In terms of the differences, they can be boiled down to the fact that scrum is an all-round, end-to-end model for building a product and optimizing the way teams work. Kanban, on the other hand, doesn’t demand massive organizational changes, only small and incremental improvements to the current process in place.
When you see the aspects of scrum that are undefined, but which are defined in kanban, it’s easy to see how a marriage between these two agile methodologies makes sense. For example, there’s no “board” in scrum for visualizing the work, so it’s possible for teams to include a kanban board with progress columns.
These methodologies are flexible, and allow teams to choose how they’ll make it work for their individual use case. One way to do this is by using a method called scrumban.
Scrumban: a marriage between Scrum and Kanban
Scrumban is ideal for teams that like the structure that scrum provides, but who also like the flow of kanban and its focus on continuous improvement methods.
Because of the added flexibility that comes with using elements from both scrum and kanban, there are many different versions of what scrumban ideally looks like.
The elements of scrum and kanban that are kept in scrumban include:
- A scrumban board. In kanban, the board is usually split into “to do”, “work in progress” and “done”. In a scrumban board, more columns can be added to specify more phases in the development process.
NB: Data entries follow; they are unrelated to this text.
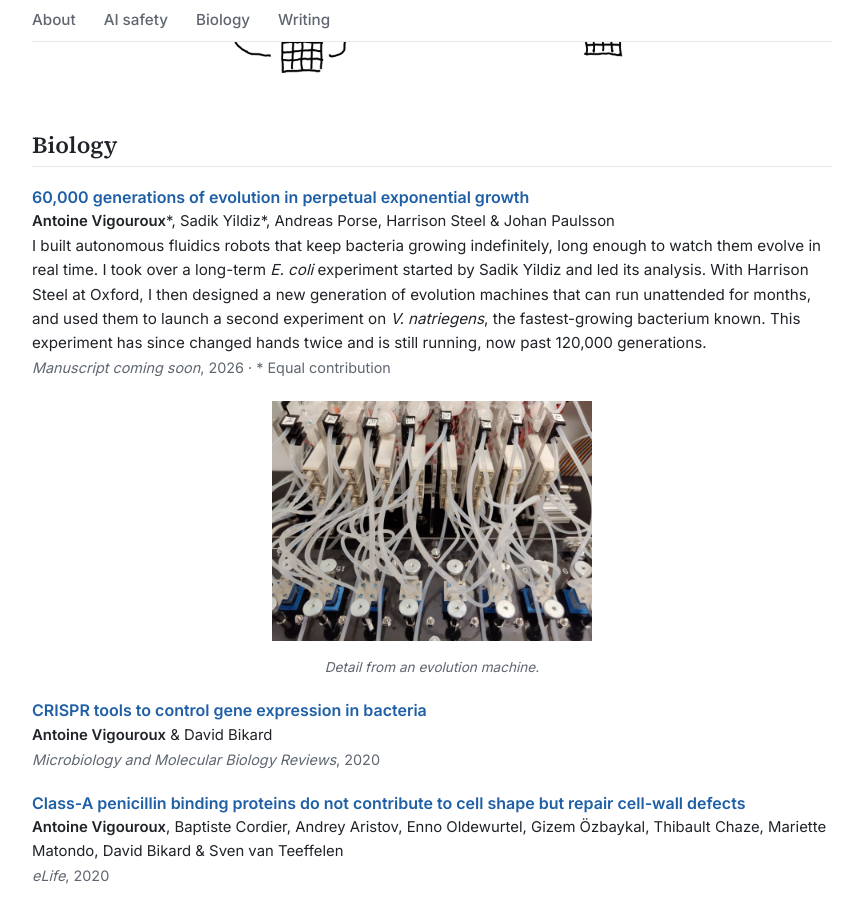
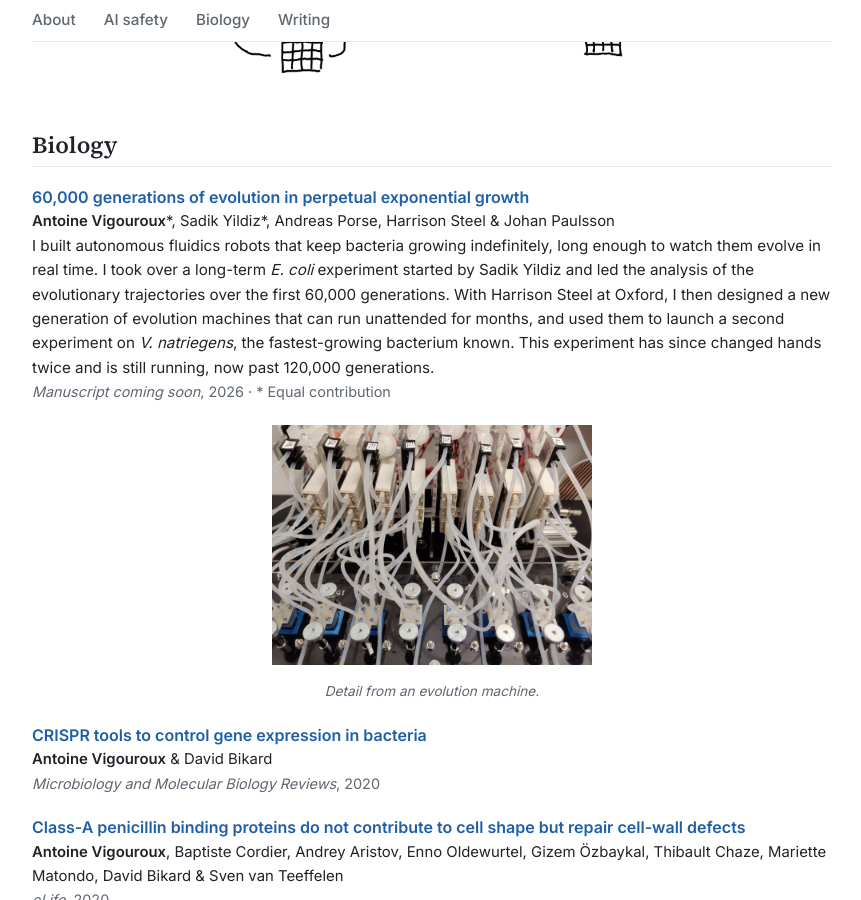
Before and after one commit to Antovigo/Antovigo.github.io, a Jekyll site: the page built from index.html, in a window 1280 px wide and 900 px high, scrolled down 1033 px. Shown: the whole window, without its empty margins (208-1069 px from the left). Built offline with Jekyll 4.4.1, drawn with Linux system fonts in a browser that asks for light colours.

Commit message:
Restore detail on LTEE analysis in blurb
Co-Authored-By: Claude Opus 5.5 <noreply@anthropic.com>

```diff
--- a/_data/publications.yml
+++ b/_data/publications.yml
@@ -24,7 +24,7 @@
 - section: biology
   title: "60,000 generations of evolution in perpetual exponential growth"
   authors: "Antoine Vigouroux*, Sadik Yildiz*, Andreas Porse, Harrison Steel & Johan Paulsson"
-  blurb: "I built autonomous fluidics robots that keep bacteria growing indefinitely, long enough to watch them evolve in real time. I took over a long-term <em>E. coli</em> experiment started by Sadik Yildiz and led its analysis. With Harrison Steel at Oxford, I then designed a new generation of evolution machines that can run unattended for months, and used them to launch a second experiment on <em>V. natriegens</em>, the fastest-growing bacterium known. This experiment has since changed hands twice and is still running, now past 120,000 generations."
+  blurb: "I built autonomous fluidics robots that keep bacteria growing indefinitely, long enough to watch them evolve in real time. I took over a long-term <em>E. coli</em> experiment started by Sadik Yildiz and led the analysis of the evolutionary trajectories over the first 60,000 generations. With Harrison Steel at Oxford, I then designed a new generation of evolution machines that can run unattended for months, and used them to launch a second experiment on <em>V. natriegens</em>, the fastest-growing bacterium known. This experiment has since changed hands twice and is still running, now past 120,000 generations."
   venue: Manuscript coming soon
   year: 2026
   note: "* Equal contribution"
```
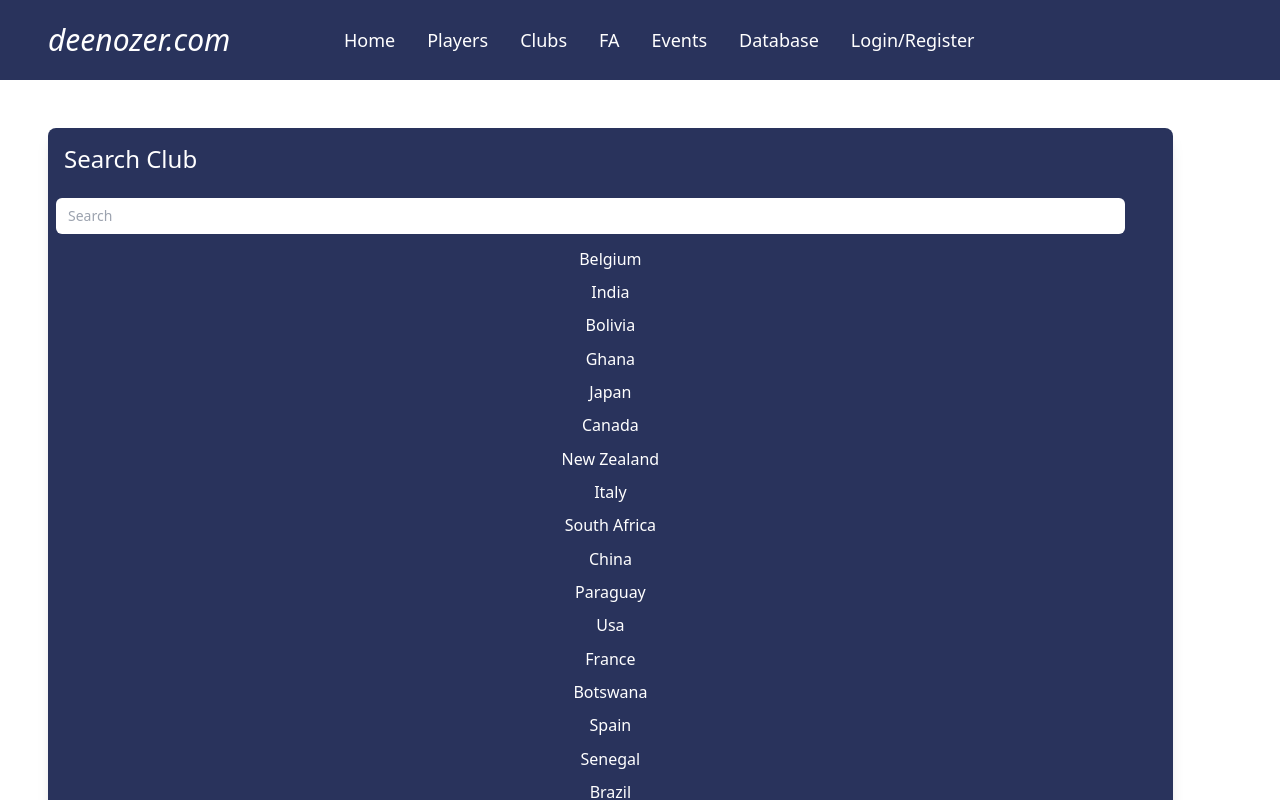
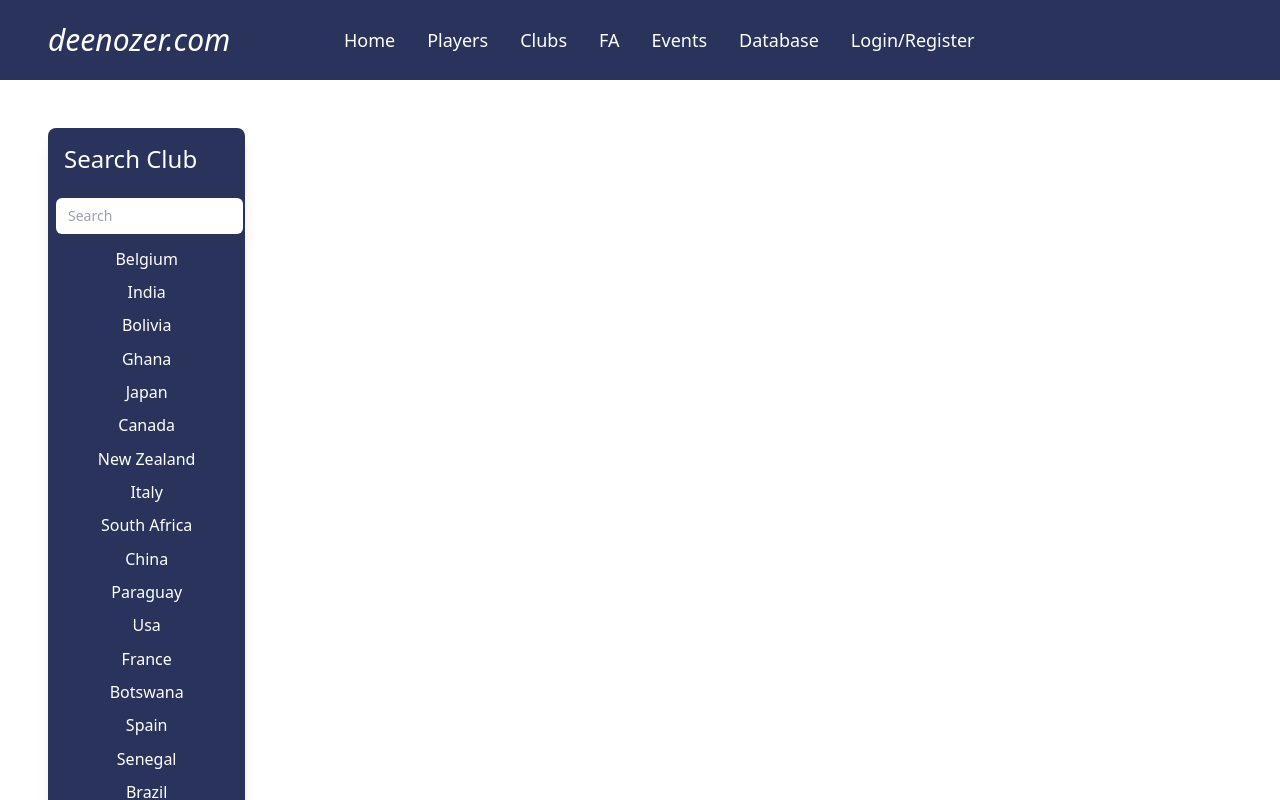
Before and after one commit to Deen-Joseph/deenozer_next, a Next.js app: page /clubs in a window 1280 px wide. Shown: the top 800 px of the page. Built offline with nearby package versions, Linux system fonts and the light colour scheme.

Commit message:
minor fix

```diff
--- a/src/components/common/search/Search.js
+++ b/src/components/common/search/Search.js
@@ -54,7 +54,8 @@ const SearchBar = () => {
           })
           .map((country, index) => {
             return (
-              <tbody key={index}>
+              <table key={index}>
+              <tbody >
                 <tr>
                   <td>
                     <button>
@@ -63,6 +64,7 @@ const SearchBar = () => {
                     </td>
                 </tr>
               </tbody>
+              </table>
             );
           })}
       </div>
--- a/src/pages/clubs/index.jsx
+++ b/src/pages/clubs/index.jsx
@@ -8,7 +8,7 @@ const Clubs = () => {
       <div class="m-12">
         <div class="flex flex-wrap gap-10">
           <div
-            className={`w-1/6 soup flex-wrap rounded-lg shadow-lg ${style.soup}`}
+            className={`w-1/6 soup flex-wrap rounded-lg shadow-lg ${style.colorCont}`}
           >
             <div className={`${style.searchFont} text-2xl flex items-center justify-between leading-tight p-2 md:p-4`}>
             <p >Search Club</p>
@@ -82,7 +82,7 @@ const Clubs = () => {
                     </table>
                   </div>
 
-                  <div class="w-full lg:w-3/5 pl-2">
+                  <div class="w-full lg:w-3/5 pl-2 ">
                     <p class="text-lg font-bold mb-2">About</p>
                     <p class="text-md  text-justify text-md">
                       Manchester United Football Club, commonly referred to as
--- a/src/pages/players/index.jsx
+++ b/src/pages/players/index.jsx
@@ -30,7 +30,7 @@ const Players = () => {
     <div class="m-12">
       <div class="flex flex-wrap gap-10">
         <div
-          className={`w-1/6 soup flex-wrap rounded-lg shadow-lg ${style.soup}`}
+          className={`w-1/6 soup flex-wrap rounded-lg shadow-lg ${style.colorCont} `}
         >
           <div className={`${style.searchFont} text-2xl flex items-center justify-between leading-tight p-2 md:p-4`}>
             <p >Search Players</p>
--- a/src/styles/Clubs.module.css
+++ b/src/styles/Clubs.module.css
@@ -71,7 +71,7 @@
   background-color:#29335c ;
   border-radius: 10px;
 }
-.soup {
+.colorCont {
   background-color:#29335c ;
 }
 .searchFont{
--- a/src/styles/Players.module.css
+++ b/src/styles/Players.module.css
@@ -6,7 +6,7 @@
   background-color:#29335c ;
   border-radius: 10px;
 }
-.soup {
+.colorCont {
   background-color:#29335c ;
 }
 .searchFont{
```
Usually, these extra columns go at the beginning at the To Do phase, to add visibility to into the user stories and the backlog
- Self-managing and self-organizing teams.
- Continuous workflow over iterations
- On-demand planning and daily meetings over sprint planning and retrospectives
- The metrics of scrumban are lead time and cycle time
Who should consider scrumban?
- Scrum teams who have a hard time completing the amount of work prescribed for a sprint. Kanban’s WIP limits allow teams to prioritize ruthlessly when it’s time to pick what initiatives to work on.
- User stories and priorities are always changing, which requires sprints to have some flexibility in the work to be done
- Organizations looking to step down from scrum and implement kanban instead. Scrumban originated as a transitional methodology for teams looking to break away from scrum.